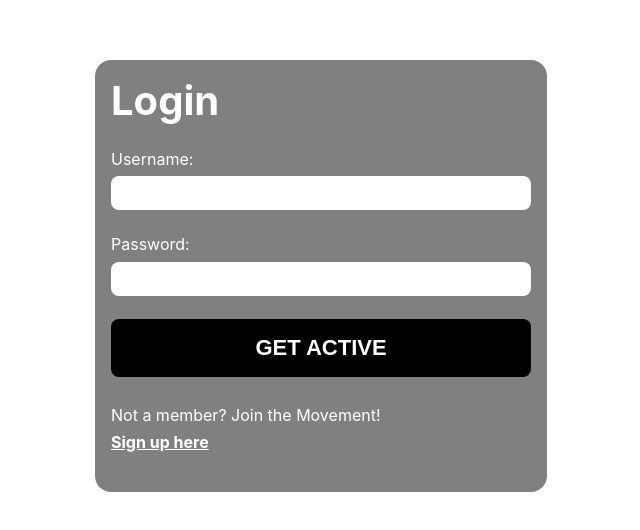
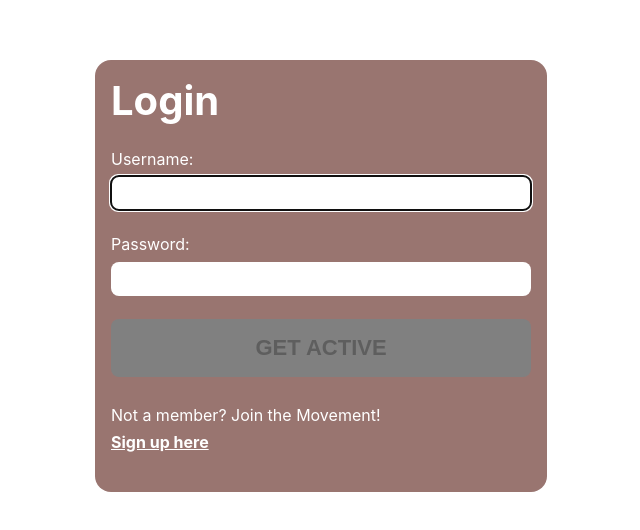
Before and after one commit to MichaelUmeh007/TFC-CSC309-Project, a React (Create React App) app in the folder PF/frontend/: page /login in a window 1280 px wide. Shown: the part 124-654 px from the top of the page, without its empty margins (319-959 px from the left). Built offline with nearby package versions, Linux system fonts and the light colour scheme; the HTML template or start-up script is replaced by a standard one.

Commit message:
login front end validation complete

```diff
--- a/PF/frontend/src/components/Common/FormSection/FormSection.styles.jsx
+++ b/PF/frontend/src/components/Common/FormSection/FormSection.styles.jsx
@@ -9,7 +9,7 @@ export const StyledFormSection = styled.section`
   justify-content: flex-start;
   padding: 1rem;
   margin: 1em;
-  background-color: ${props => props.backgroundcolor || "grey"};
+  background-color: ${props => props.backgroundcolor || "#997570"};
   color: #fff;
   border-radius: 1em;
 `
--- a/PF/frontend/src/components/Common/Icon/Icon.styles.jsx
+++ b/PF/frontend/src/components/Common/Icon/Icon.styles.jsx
@@ -2,8 +2,9 @@ import { FontAwesomeIcon } from "@fortawesome/react-fontawesome";
 import styled from "styled-components";
 
 export const StyledIcon = styled(FontAwesomeIcon)`
-    margin-right: ${props => props.marginright || 0};
+    margin-left: 0.25rem;
+    margin-right: 0.25rem;
+    color: ${props => props.valid? "limegreen": "red"};
     display: ${props => props.hide? "none": "inline"};
-    color: ${props => props.valid? "limegreen": black}
-    margin-left: 0.25em;
+
 `
--- a/PF/frontend/src/components/Common/Link/Link.styles.jsx
+++ b/PF/frontend/src/components/Common/Link/Link.styles.jsx
@@ -3,9 +3,8 @@ import { Link } from "react-router-dom"
 
 
 export const StyledLink = styled(Link)`
-
+  text-decoration: ${props => props.decor? "default" : "none"};
   color: white;
-  text-decoration: ${props => props.decor? "default" : "none"};
   margin: ${props => props.margin || "10%"};
   font-weight: bold;
   @font-face {
--- /dev/null
+++ b/PF/frontend/src/components/Common/Messages/InstructionMessage/InstructionMessage.styles.jsx
@@ -0,0 +1,13 @@
+import styled from "styled-components";
+
+export const StyledInstructionMessage = styled.p`
+
+    position: ${props => props.offscreen ? "absolute" : "relative"};
+    left: ${props => props.offscreen ? "-9999px" : "0px"};
+    font-size: 0.75rem;
+    border-radius: 0.5rem;
+    background: #000;
+    color: #fff;
+    padding: 0.25rem;
+    bottom: -10px;
+`
--- a/PF/frontend/src/components/Common/SubmitButton/SubmitButton.styles.jsx
+++ b/PF/frontend/src/components/Common/SubmitButton/SubmitButton.styles.jsx
@@ -6,8 +6,8 @@ export const StyledSubmitButton = styled.button`
     padding: 0.25rem;
     border-radius: 0.5rem;
     border: none;
-    background-color: black;
-    color: white;
+    background-color: ${props=> props.disabled? "grey": "black"};
+    color: ${props=> props.disabled? "dark grey": "white"};
     padding: 1rem;
     margin-top: 1rem;
 
--- a/PF/frontend/src/pages/login/index.jsx
+++ b/PF/frontend/src/pages/login/index.jsx
@@ -6,12 +6,60 @@ import StyledInput from "../../components/Common/Input";
 import StyledSubmitButton from "../../components/Common/SubmitButton";
 import StyledLabel from "../../components/Common/Label";
 import StyledLink from "../../components/Common/Link";
+import StyledIcon from "../../components/Common/Icon";
+import { StyledInstructionMessage } from "../../components/Common/Messages/InstructionMessage/InstructionMessage.styles";
+import { useState, useRef, useEffect } from "react";
+import {
+    faDumbbell,
+    faBurger,
+    faInfoCircle,
+  } from "@fortawesome/free-solid-svg-icons";
+  import { FontAwesomeIcon } from "@fortawesome/react-fontawesome";
+
+const USER_REGEX = /^[A-z][A-z0-9-_]{3,23}$/;
+const PWD_REGEX = /^(?=.*[a-z])(?=.*[A-Z])(?=.*[0-9])(?=.*[!@#$%]).{8,24}$/;
+const LOGIN_URL = "/api/token";
+
 const headerstyle = {
     marginBottom: "0px",
     marginTop: "0px",
     fontSize: "40px"
 }
 function Login(){
+
+    const userRef = useRef();
+    const errRef = useRef();
+
+    const [username, setUsername] = useState("");
+    const [validUsername, setValidUsername] = useState(false);
+    const [focusedOnUsername, setUsernameFocus] = useState(false);
+
+    const [password, setPassword] = useState("");
+    const [validPassword, setValidPassword] = useState(false);
+    const [focusedOnPassword, setPasswordFocus] = useState(false);
+
+    // for backend and submission validation
+    const [errormessage, setErrorMessage] = useState("");
+
+    useEffect(() => {
+    userRef.current?.focus();
+    }, []);
+
+    useEffect(() => {
+    const result = USER_REGEX.test(username);
+    setValidUsername(result);
+    }, [username]);
+
+    useEffect(() => {
+    const result = PWD_REGEX.test(password);
+    setValidPassword(result);
+    }, [password]);
+
+    // clearing error message after user change
+    useEffect(() => {
+    setErrorMessage("");
+    }, [username, password]);
+
 
   return (
     <StyledFormContainer inputColor="white">
@@ -25,24 +73,74 @@ function Login(){
             <StyledForm>
                 <StyledLabel>
                     Username:
+                    <StyledIcon
+                        icon={faDumbbell}
+                        hide={!validUsername? 1 : 0}
+                        valid={validUsername? 1 : 0}
+                    />
+                    <StyledIcon
+                        icon={faBurger}
+                        hide={(validUsername || !username)? 1 : 0}
+                        valid={(!(validUsername || !username))? 0 : 1}
+                    />
                 </StyledLabel>
                 <StyledInput
                     type="text"
+                    id="username"
+                    ref={userRef}
+                    autoComplete="off"
+                    onChange={(e) => setUsername(e.target.value)}
+                    value={username}
+                    required
+                    onFocus={() => setUsernameFocus(true)}
+                    onBlur={() => setUsernameFocus(false)}
                 />
+                <StyledInstructionMessage offscreen={(focusedOnUsername && username && !validUsername)? 0 : 1}>
+                    <StyledIcon icon={faInfoCircle} />
+                    <br />
+                    4 - 24 characters
+                    <br />
+                    Begins with a letter <br />
+                    Letters, numbers, underscores and hyphens only
+                </StyledInstructionMessage>
                 <StyledLabel>
                     Password:
+                    <StyledIcon
+                        icon={faDumbbell}
+                        hide={!validPassword? 1 : 0}
+                        valid={validPassword? 1 : 0}
+                    />
+                    <StyledIcon
+                        icon={faBurger}
+                        hide={(validPassword || !password)? 1 : 0}
+                        valid={(!(validPassword || !password))? 0 : 1}
+                    />
                 </StyledLabel>
                 <StyledInput
                     type="password"
+                    id="password"
+                    onChange={(e) => setPassword(e.target.value)}
+                    required
+                    onFocus={() => setPasswordFocus(true)}
+                    onBlur={() => setPasswordFocus(false)}
                 />
-                <StyledSubmitButton>
-                    GET ACTIVE
+                <StyledInstructionMessage offscreen={(focusedOnPassword && !validPassword && password)? 0 : 1}>
+                    <StyledIcon icon={faInfoCircle} />
+                    <br />
+                    8 - 24 characters
+                    <br />
+                    Includes an uppercase and lowercase letter,
+                    <br />a symbol and a number.
+                </StyledInstructionMessage>
+                <StyledSubmitButton disabled={!validUsername || !validPassword ? true : false}>
+                {" "}
+                GET ACTIVE{" "}
                 </StyledSubmitButton>
                 <br/>
                 Not a member? Join the Movement!
                 <br/>
                 <span style={{display: "inline-block"}}>
-                    <StyledLink margin={"0%"} decor={true} to="/register">Sign up here</StyledLink>
+                    <StyledLink margin={"0%"} decor={1} to="/register">Sign up here</StyledLink>
                 </span>
             </StyledForm>
         </StyledFormSection>
--- a/PF/frontend/src/pages/login/styles.css
+++ /dev/null
@@ -1,94 +0,0 @@
-@import url("https://fonts.googleapis.com/css2?family=Nunito&display=swap");
-
-section {
-  width: 100%;
-  max-width: 420px;
-  min-height: 400px;
-  display: flex;
-  flex-direction: column;
-  justify-content: flex-start;
-  padding: 1rem;
-  margin: 1em;
-  background-color: rgba(0, 0, 0, 0.4);
-  color: #fff;
-  border-radius: 1em;
-}
-
-form {
-  display: flex;
-  flex-direction: column;
-  justify-content: space-evenly;
-  flex-grow: 1;
-  padding-bottom: 1rem;
-}
-
-section a,
-section a:visited {
-  color: #fff;
-}
-
-input[type="text"],
-input[type="password"],
-input[type="email"],
-button,
-textarea {
-  font-family: "Nunito", sans-serif;
-  font-size: 22px;
-  padding: 0.25rem;
-  border-radius: 0.5rem;
-  border: none;
-}
-
-label,
-button {
-  margin-top: 1rem;
-}
-
-button {
-  padding: 0.5rem;
-}
-
-.instructions {
-  font-size: 0.75rem;
-  border-radius: 0.5rem;
-  background: #000;
-  color: #fff;
-  padding: 0.25rem;
-  position: relative;
-  bottom: -10px;
-}
-
-.instructions > svg {
-  margin-right: 0.25rem;
-}
-
-.offscreen {
-  position: absolute;
-  left: -9999px;
-}
-
-.hide {
-  display: none;
-}
-
-.valid {
-  color: limegreen;
-  margin-left: 0.25rem;
-}
-
-.invalid {
-  color: red;
-  margin-left: 0.25rem;
-}
-
-.errmsg {
-  background-color: lightpink;
-  color: firebrick;
-  font-weight: bold;
-  padding: 0.5rem;
-  margin-bottom: 0.5rem;
-}
-
-.line {
-  display: inline-block;
-}
```
Also changed, not shown: PF/frontend/src/components/Common/Messages/InstructionMessage/index.jsx (+2 -14 lines).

* About this task *
I need every line of the data that has the word "styles"; please list them.

* Task output *
--- a/PF/frontend/src/components/Common/FormSection/FormSection.styles.jsx
+++ b/PF/frontend/src/components/Common/FormSection/FormSection.styles.jsx
--- a/PF/frontend/src/components/Common/Icon/Icon.styles.jsx
+++ b/PF/frontend/src/components/Common/Icon/Icon.styles.jsx
--- a/PF/frontend/src/components/Common/Link/Link.styles.jsx
+++ b/PF/frontend/src/components/Common/Link/Link.styles.jsx
+++ b/PF/frontend/src/components/Common/Messages/InstructionMessage/InstructionMessage.styles.jsx
--- a/PF/frontend/src/components/Common/SubmitButton/SubmitButton.styles.jsx
+++ b/PF/frontend/src/components/Common/SubmitButton/SubmitButton.styles.jsx
+import { StyledInstructionMessage } from "../../components/Common/Messages/InstructionMessage/InstructionMessage.styles";
--- a/PF/frontend/src/pages/login/styles.css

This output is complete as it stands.